University of Southern California – Norris Comprehensive Cancer Center – 1441 Eastlake Ave
Los Angeles, CA 90033, USA
Bisulfite sequencing of very small samples (Prot 37)
(based on Olek et al., 1996, Schoenherr et al., 2003)
DNA methylation is a stable epigenetic mark, which can mediate gene silencing. Bisulfite sequencing allows for precise identification of methylated cytosines within DNA (Frommer et al. 1992). This method is based on different rate of chemical conversion of methylated and non-methylated cytosines to uracil where non-methylated cytosines are converted efficiently while methylated cytosines remain non-reactive. This method was further developed by embedding analyzed DNA into an agarose bead (Olek et al. 1996). The protocol presented here was further optimized for bisulfite sequencing of small samples where the starting material was a small number of cells (Fedoriw et al. 2004; Svoboda et al. 2004). The smallest amount of material from which several unique clones were recovered was 25 oocytes, which corresponds to 100 DNA molecules in the initial material (Svoboda et al. 2004). This protocol can be also used for analyzing up to 200ng purified genomic DNA in one sample.
Institute of Molecular Genetics, Academy of Sciences of the Czech Republic
Videnska 1083 – 142 20 Prague 4, Czech Rebulic
Email feedback to: email@example.com
Bisulfite sequencing of small DNA/cell samples (Prot 35)
Sequencing of sodium-bisulfite modified genomic DNA originally introduced by M. Frommer (Frommer et al., 1992) is a widely used “gold standard” method for DNA-methylation analysis. Since this method relies on a harsh chemical treatment of DNA it causes a lot of DNA damage and hence a dramatic loss of high quality DNA for PCR amplification and further analysis. In the meantime several commercial kits are available for this procedure which work reasonably well when starting with large amounts of DNA.
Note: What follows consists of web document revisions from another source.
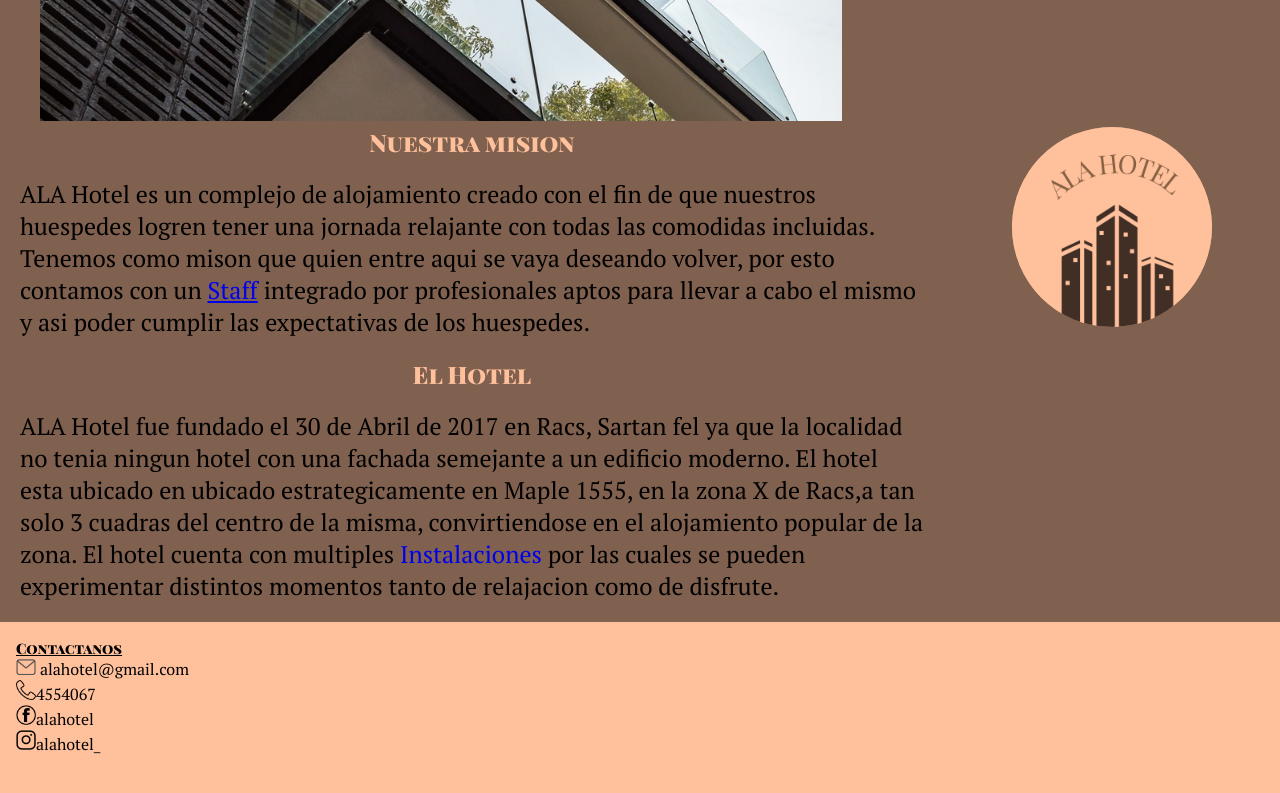
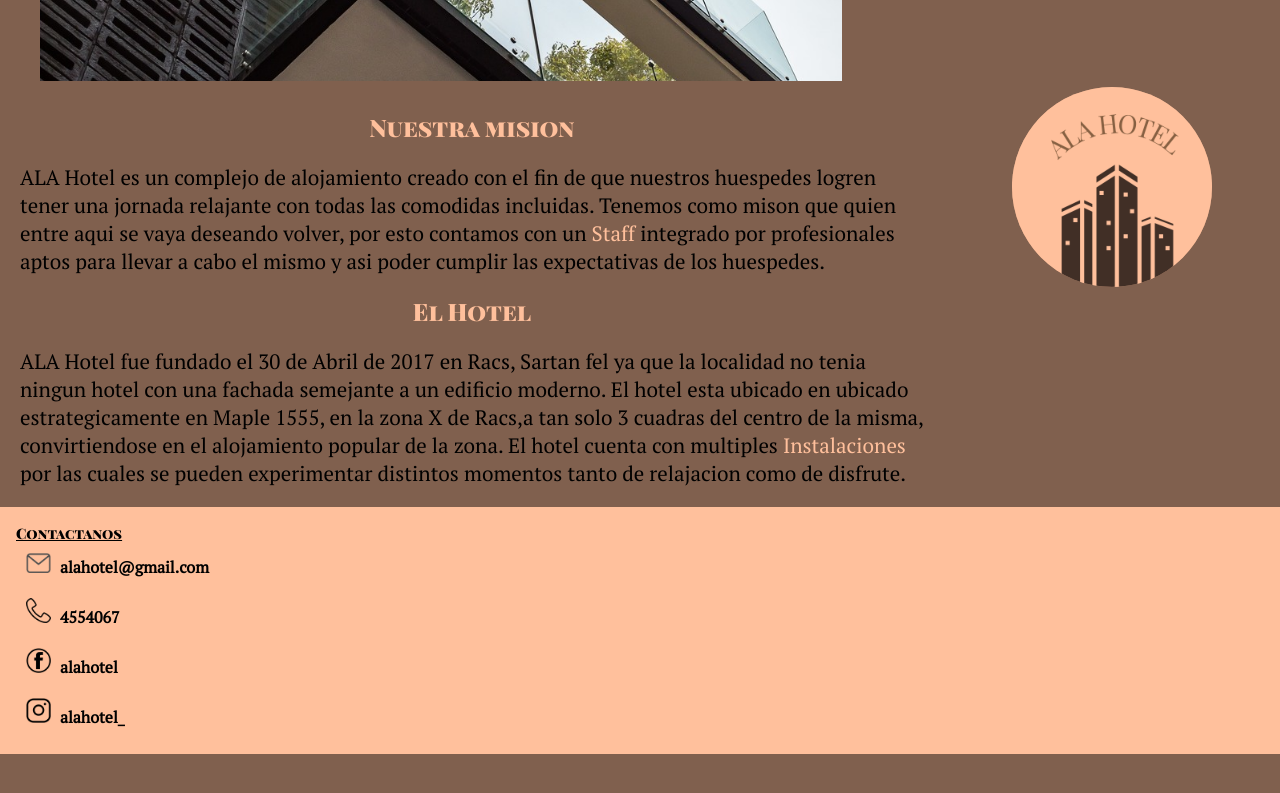
Before and after one commit to abrilatkinson/PreEntrega2Atkinson, a plain HTML site: page index.html in a window 1280 px wide. Shown: the part 1189-1982 px from the top of the page. After the commit the page ends 1943 px from the top, so only its background shows below. Drawn offline with Linux system fonts and the light colour scheme.

Commit message:
cambie footer

```diff
--- a/CSS/estilo.css
+++ b/CSS/estilo.css
@@ -167,6 +167,7 @@ text-align: center;
     scroll-snap-type: x mandatory;
     margin-left: 40px;
     margin-bottom: 5px;
+    background-color: #80604E;
  }
  main .imagenes .imgx{
   flex: 0 0 100%;
@@ -176,16 +177,20 @@ text-align: center;
  }
  main  p{
     margin: 20px;
-    font-size: 1.5rem;
+    font-size: 1.3rem;
  }
 
+ main .seccion2 .agrandar{
+    margin-top: 30px;
+ }
  main h2 {
     text-align: center;
 
  }
- main .seccion3 a{
+ main  a{
     text-decoration: none;
     transition: all 2s;
+    color: #FFC09C;
  }
 
 
@@ -241,11 +246,19 @@ text-align: center;
     font-weight: bolder;
 }
 
+/*Estilos del footer*/
 
 footer {
     background-color:#FFC09C ;
-    padding: 1rem;
-
+    padding: 16px;
+}
+footer .logo{
+    padding: 10px;
+    font-weight: bold;
+}
+footer .logo img {
+    width: 30px;
+    padding-right: 5px;
 }
  /*Estilos de instalacions*/
  nav .menu{
--- a/index.html
+++ b/index.html
@@ -43,11 +43,11 @@
 
             <section class="seccion2">
                 <h2 class="agrandar">Nuestra mision</h2>
-                <p>ALA Hotel es un complejo de alojamiento  creado con el fin de que nuestros huespedes logren tener una jornada  relajante con todas las comodidas incluidas. Tenemos como mison que quien entre aqui se vaya deseando volver, por esto contamos con un <a href="./Menu/staff.html">Staff</a> integrado por profesionales aptos para llevar a cabo el mismo y asi poder cumplir las expectativas de los huespedes. </p>
-                </section>
-                <section class="seccion3">
-                    <h2>El Hotel</h2>
-                    <p>ALA Hotel fue fundado el 30 de Abril de 2017 en Racs, Sartan fel ya que la localidad no tenia ningun hotel con una fachada semejante a un edificio moderno. El hotel esta ubicado en ubicado estrategicamente en Maple 1555, en la zona X de Racs,a tan solo 3 cuadras del centro de la misma, convirtiendose en el alojamiento popular de la zona. El hotel cuenta con multiples <a href="./Menu/instalaciones.html">Instalaciones</a> por las cuales se pueden experimentar distintos momentos tanto de relajacion como de disfrute.
+                 <p>ALA Hotel es un complejo de alojamiento  creado con el fin de que nuestros huespedes logren tener una jornada  relajante con todas las comodidas incluidas. Tenemos como mison que quien entre aqui se vaya deseando volver, por esto contamos con un <a href="./Menu/staff.html">Staff</a> integrado por profesionales aptos para llevar a cabo el mismo y asi poder cumplir las expectativas de los huespedes. </p>
+
+
+                <h2>El Hotel</h2>
+                     <p>ALA Hotel fue fundado el 30 de Abril de 2017 en Racs, Sartan fel ya que la localidad no tenia ningun hotel con una fachada semejante a un edificio moderno. El hotel esta ubicado en ubicado estrategicamente en Maple 1555, en la zona X de Racs,a tan solo 3 cuadras del centro de la misma, convirtiendose en el alojamiento popular de la zona. El hotel cuenta con multiples <a href="./Menu/instalaciones.html">Instalaciones</a> por las cuales se pueden experimentar distintos momentos tanto de relajacion como de disfrute.
                     </p>
                 </section>
 
@@ -67,16 +67,16 @@
             <h3>Contactanos</h3>
 
           <div class="logo">
-            <img  src="./Multimedia/logomail.png" alt="logo de mail" width="20px"> alahotel@gmail.com
+            <img  src="./Multimedia/logomail.png" alt="logo de mail"> alahotel@gmail.com
             </div>
             <div class="logo">
-            <img src="./Multimedia/logotel.png" alt="logo de telefono" width="20px">4554067
+            <img src="./Multimedia/logotel.png" alt="logo de telefono"> 4554067
             </div>
             <div class="logo">
-            <img src="./Multimedia/logofb.png" alt="logo de facebook" width="20px">alahotel
+            <img src="./Multimedia/logofb.png" alt="logo de facebook"> alahotel
             </div>
             <div class="logo">
-            <img src="./Multimedia/logoig.png" alt="logo de instagram" width="20px">alahotel_
+            <img src="./Multimedia/logoig.png" alt="logo de instagram" > alahotel_
             </div>
         </footer>
       </div>
```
Here we describe a protocol for small numbers of cells and little DNA which requires some specific handling. The protocol is based on a strategy originally introduced by our lab (Hajkova et al., 2002) using agarose embedded DNA. This physical trapping helps to avoid DNA loss during the various incubation steps while maintaining a good bisulphite conversion rate. We will introduce two alternative procedures to perform bisulphite treatment of agarose embedded small DNA aliquots or cells and guide through some generally critical points in the bisulphite reaction and primer design. We also include tips for the process of data processing after sequencing which is facilitated by a new and very useful software tool (BiQ Analyzer). This tool allows rapid and reproducible processing and evaluation of bisulphite sequencing data. It generates standardized table output formats allowing direct database integration.
Saarland University, FR 8.3 Biosciences
Dept. of Genetics/Epigenetics
Campus Saarbrücken – 66123 Saarbrücken, Germany